### Assignment
Filter the entries, keeping every line with the string "subgraph".

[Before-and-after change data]
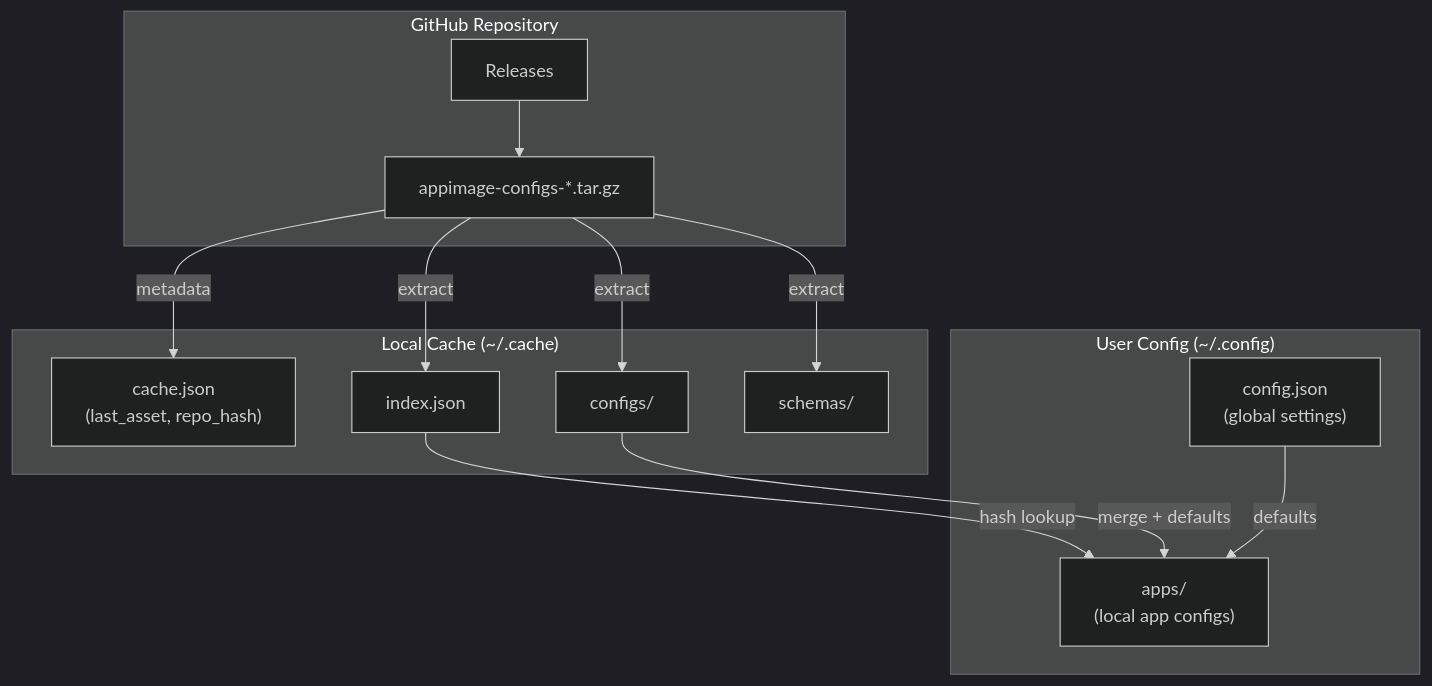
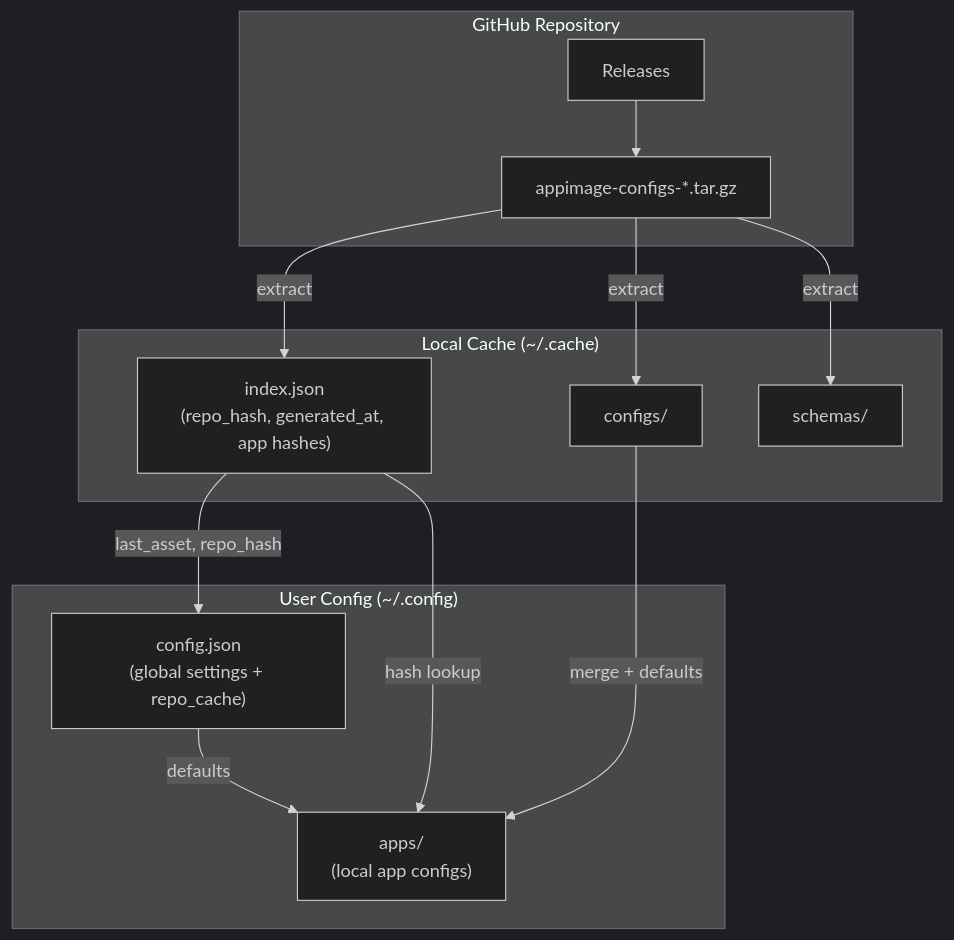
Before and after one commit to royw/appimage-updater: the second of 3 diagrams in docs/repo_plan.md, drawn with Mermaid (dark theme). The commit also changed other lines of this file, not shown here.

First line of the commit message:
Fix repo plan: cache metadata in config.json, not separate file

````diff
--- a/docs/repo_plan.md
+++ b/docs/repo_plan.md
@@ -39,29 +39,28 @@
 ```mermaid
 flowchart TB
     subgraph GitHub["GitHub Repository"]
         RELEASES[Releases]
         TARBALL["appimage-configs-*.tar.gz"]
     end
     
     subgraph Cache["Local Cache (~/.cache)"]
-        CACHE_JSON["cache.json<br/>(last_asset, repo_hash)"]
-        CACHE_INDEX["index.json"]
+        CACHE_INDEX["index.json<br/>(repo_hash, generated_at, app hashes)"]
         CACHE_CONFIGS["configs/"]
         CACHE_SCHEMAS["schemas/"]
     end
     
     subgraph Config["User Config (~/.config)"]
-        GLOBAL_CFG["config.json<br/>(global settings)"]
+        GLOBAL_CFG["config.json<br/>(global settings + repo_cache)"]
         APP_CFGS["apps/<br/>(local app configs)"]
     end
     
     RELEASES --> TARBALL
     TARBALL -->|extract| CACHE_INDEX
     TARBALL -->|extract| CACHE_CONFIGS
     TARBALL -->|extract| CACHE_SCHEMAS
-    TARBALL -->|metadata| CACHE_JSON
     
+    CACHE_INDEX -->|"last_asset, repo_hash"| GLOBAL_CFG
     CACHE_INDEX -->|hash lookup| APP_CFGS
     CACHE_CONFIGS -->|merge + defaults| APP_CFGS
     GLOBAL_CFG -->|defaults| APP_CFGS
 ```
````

--

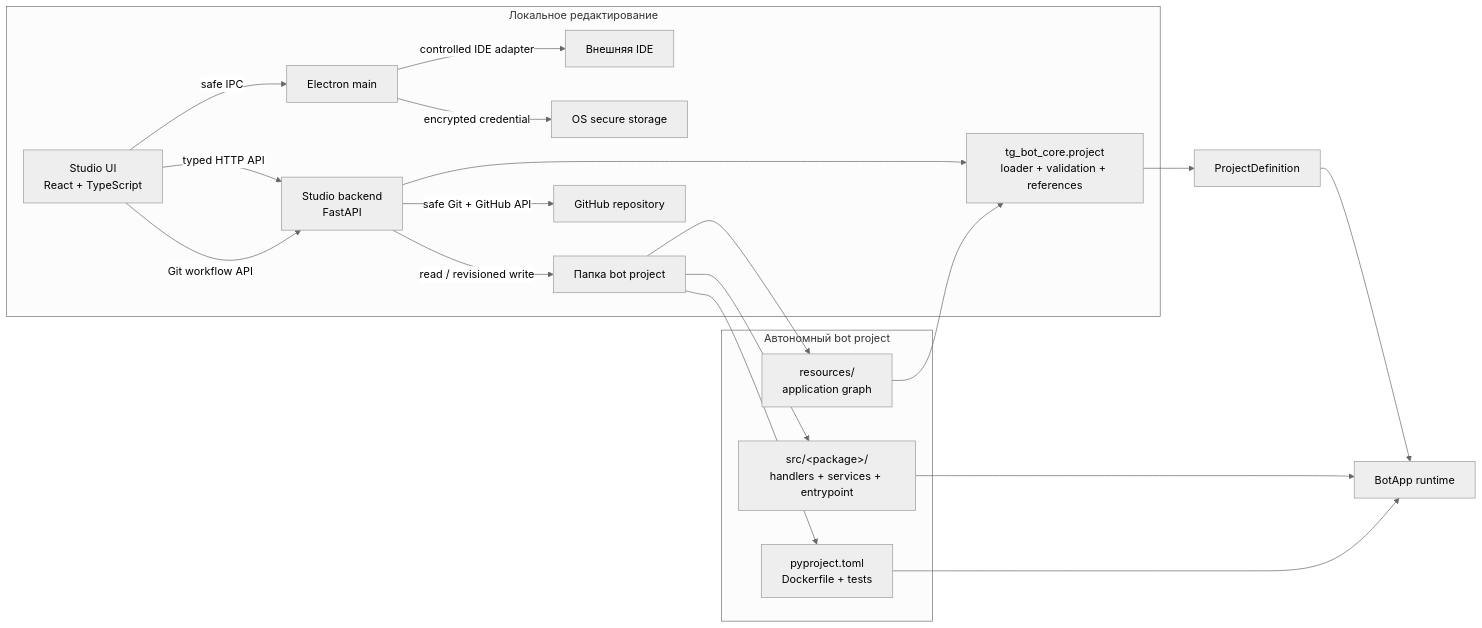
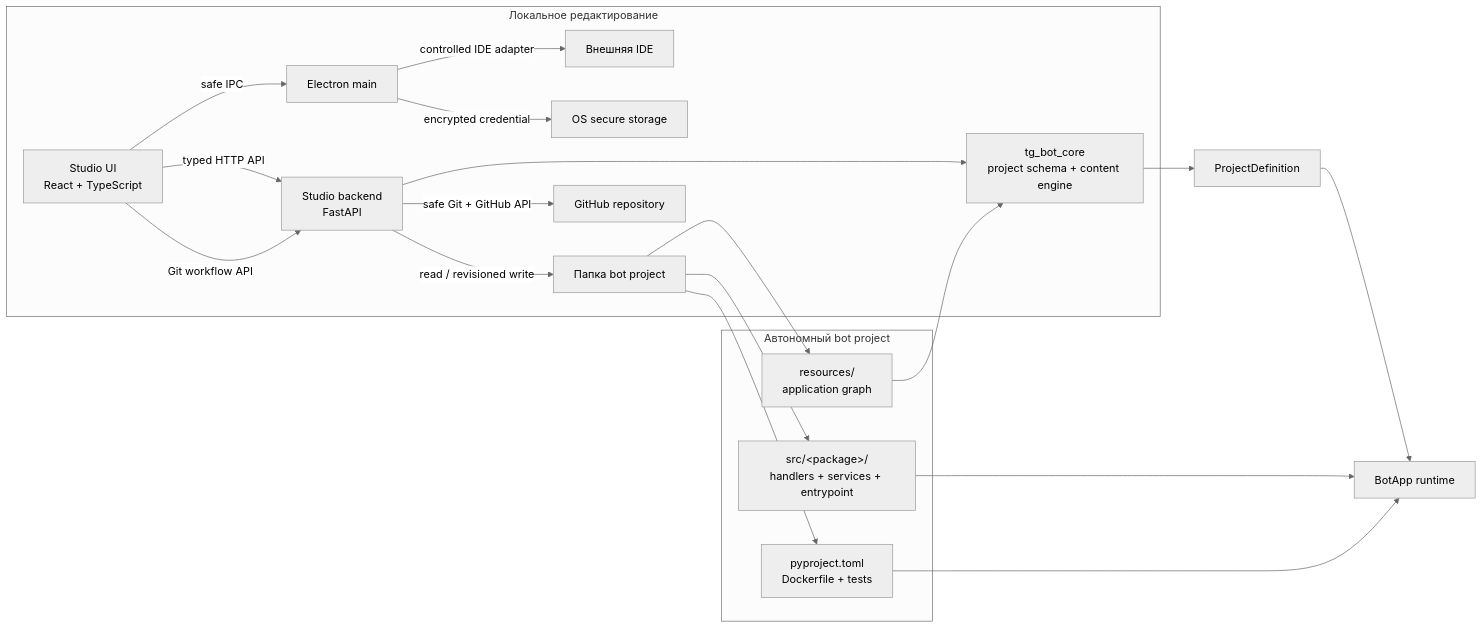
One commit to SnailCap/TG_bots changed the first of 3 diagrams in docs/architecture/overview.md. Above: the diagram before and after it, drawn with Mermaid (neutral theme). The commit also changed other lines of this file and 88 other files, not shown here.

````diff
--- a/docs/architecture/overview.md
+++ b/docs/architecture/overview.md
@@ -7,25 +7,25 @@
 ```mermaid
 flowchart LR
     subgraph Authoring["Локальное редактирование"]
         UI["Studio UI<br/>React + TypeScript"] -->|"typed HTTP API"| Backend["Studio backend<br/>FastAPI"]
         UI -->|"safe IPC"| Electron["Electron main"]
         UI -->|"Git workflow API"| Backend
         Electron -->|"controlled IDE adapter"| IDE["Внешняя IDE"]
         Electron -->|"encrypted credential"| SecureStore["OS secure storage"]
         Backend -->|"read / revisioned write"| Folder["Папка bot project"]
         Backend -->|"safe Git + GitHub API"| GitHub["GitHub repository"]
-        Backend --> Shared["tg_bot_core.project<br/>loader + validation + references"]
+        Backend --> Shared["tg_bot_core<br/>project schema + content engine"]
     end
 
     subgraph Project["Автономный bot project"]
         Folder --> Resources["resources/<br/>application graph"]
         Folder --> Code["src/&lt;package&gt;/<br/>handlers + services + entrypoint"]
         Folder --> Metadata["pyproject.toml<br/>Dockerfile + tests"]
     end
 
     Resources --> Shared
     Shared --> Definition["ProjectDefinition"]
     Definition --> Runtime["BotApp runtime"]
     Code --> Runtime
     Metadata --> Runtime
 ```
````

* * *

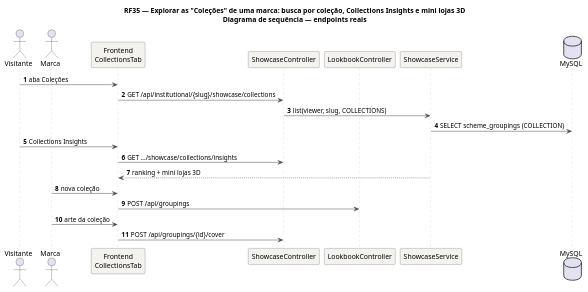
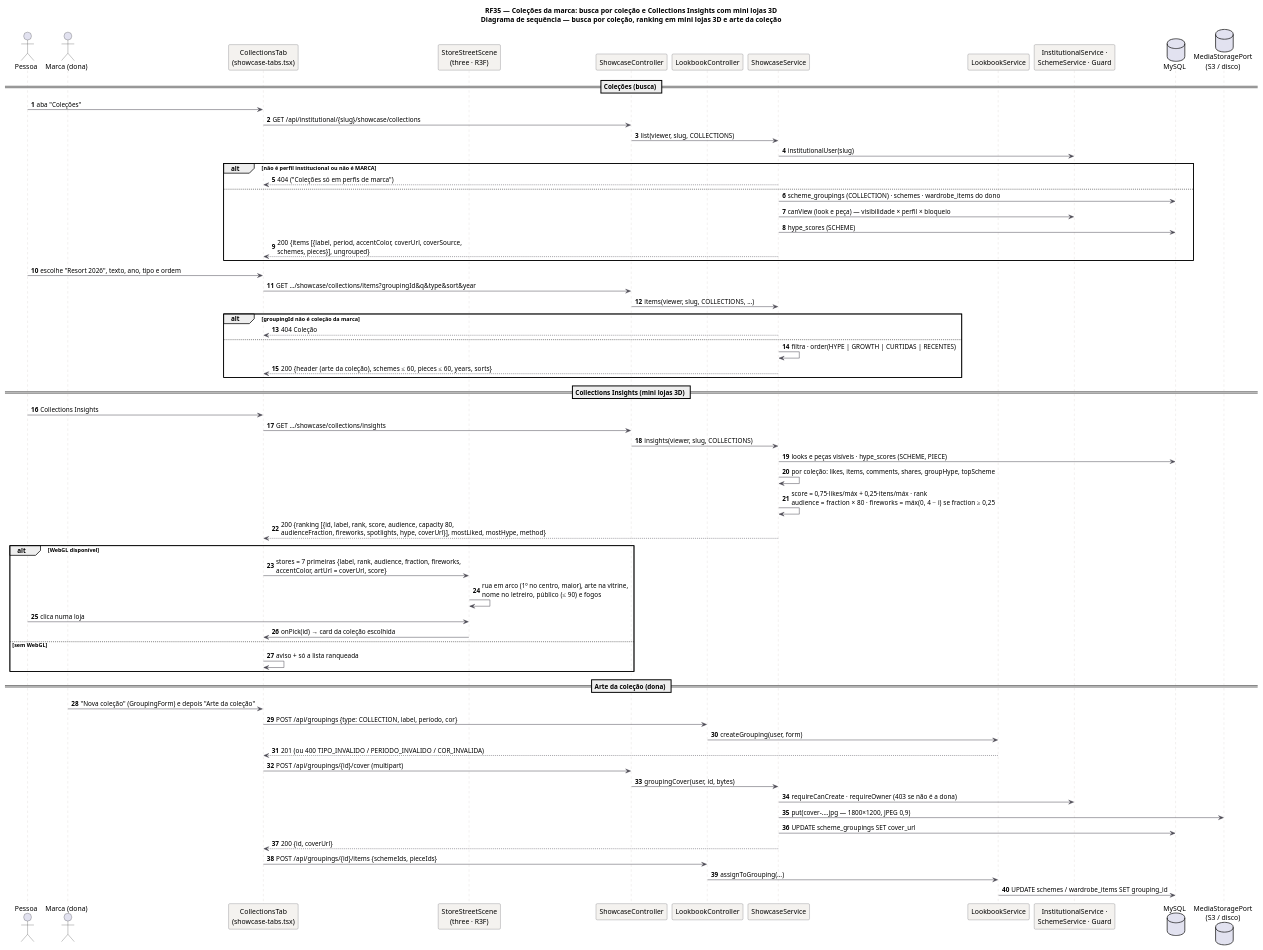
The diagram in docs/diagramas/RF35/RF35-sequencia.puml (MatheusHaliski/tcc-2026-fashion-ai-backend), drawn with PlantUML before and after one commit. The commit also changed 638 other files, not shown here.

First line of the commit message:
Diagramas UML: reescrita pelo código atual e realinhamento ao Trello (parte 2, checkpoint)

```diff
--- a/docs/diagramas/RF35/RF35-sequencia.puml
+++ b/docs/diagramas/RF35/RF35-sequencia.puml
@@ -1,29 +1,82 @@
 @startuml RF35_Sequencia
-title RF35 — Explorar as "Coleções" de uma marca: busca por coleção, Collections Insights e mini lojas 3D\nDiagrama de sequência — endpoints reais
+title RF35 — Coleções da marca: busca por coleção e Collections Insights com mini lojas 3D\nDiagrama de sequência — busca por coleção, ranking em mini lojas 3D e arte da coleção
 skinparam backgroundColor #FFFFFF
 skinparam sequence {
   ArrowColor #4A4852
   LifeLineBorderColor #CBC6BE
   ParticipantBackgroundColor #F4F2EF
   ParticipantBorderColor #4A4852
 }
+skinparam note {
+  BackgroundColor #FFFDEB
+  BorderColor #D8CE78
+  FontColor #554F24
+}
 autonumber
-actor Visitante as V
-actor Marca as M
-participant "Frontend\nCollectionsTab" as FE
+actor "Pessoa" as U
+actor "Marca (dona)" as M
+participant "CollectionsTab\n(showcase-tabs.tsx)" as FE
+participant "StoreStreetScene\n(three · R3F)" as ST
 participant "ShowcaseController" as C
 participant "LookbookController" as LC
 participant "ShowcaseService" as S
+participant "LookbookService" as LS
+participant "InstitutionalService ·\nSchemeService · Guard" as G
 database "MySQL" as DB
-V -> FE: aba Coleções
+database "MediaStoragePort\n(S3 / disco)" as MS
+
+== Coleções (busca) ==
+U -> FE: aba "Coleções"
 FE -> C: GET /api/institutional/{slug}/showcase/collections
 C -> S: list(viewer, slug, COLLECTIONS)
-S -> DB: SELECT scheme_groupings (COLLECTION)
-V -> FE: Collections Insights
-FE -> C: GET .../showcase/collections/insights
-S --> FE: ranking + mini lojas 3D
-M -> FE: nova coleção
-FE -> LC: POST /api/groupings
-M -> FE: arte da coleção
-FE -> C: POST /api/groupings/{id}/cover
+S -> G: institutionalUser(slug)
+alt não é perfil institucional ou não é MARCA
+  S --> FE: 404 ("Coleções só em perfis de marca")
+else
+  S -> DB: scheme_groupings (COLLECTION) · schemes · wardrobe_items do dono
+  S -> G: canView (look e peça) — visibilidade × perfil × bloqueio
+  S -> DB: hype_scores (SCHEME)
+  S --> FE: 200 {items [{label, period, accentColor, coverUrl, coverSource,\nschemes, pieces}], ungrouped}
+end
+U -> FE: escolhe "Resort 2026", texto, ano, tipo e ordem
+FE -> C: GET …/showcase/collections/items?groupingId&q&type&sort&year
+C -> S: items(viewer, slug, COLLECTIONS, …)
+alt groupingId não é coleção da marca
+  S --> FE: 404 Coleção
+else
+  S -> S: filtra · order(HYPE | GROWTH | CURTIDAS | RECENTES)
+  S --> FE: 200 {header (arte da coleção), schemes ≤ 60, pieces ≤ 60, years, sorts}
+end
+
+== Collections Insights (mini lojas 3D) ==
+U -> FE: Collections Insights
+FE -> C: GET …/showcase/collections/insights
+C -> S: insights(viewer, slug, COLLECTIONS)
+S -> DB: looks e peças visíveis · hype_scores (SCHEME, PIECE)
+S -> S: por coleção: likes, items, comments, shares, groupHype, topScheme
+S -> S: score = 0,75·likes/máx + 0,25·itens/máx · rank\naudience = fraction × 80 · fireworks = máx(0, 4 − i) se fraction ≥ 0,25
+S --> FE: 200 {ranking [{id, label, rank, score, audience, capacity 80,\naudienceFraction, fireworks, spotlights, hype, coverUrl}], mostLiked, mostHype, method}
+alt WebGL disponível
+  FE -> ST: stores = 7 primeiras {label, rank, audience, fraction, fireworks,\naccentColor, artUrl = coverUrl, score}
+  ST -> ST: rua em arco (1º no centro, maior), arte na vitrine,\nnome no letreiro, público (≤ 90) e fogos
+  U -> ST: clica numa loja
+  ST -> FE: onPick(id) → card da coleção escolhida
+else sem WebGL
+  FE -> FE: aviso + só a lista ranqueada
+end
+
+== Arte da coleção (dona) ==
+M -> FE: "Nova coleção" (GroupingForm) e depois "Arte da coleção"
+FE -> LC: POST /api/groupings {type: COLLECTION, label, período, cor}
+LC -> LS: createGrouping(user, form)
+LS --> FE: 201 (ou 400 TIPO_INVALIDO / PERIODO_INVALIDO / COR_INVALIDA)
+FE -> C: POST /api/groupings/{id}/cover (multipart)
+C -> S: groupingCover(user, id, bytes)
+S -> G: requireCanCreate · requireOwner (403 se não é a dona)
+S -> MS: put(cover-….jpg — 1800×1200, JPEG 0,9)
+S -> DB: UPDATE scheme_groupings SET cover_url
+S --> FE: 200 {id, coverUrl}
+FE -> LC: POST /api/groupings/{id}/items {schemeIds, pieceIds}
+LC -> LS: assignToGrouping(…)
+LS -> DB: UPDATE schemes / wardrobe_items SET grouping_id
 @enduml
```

### Response for this exercise
     subgraph GitHub["GitHub Repository"]
     subgraph Cache["Local Cache (~/.cache)"]
     subgraph Config["User Config (~/.config)"]
     subgraph Authoring["Локальное редактирование"]
     subgraph Project["Автономный bot project"]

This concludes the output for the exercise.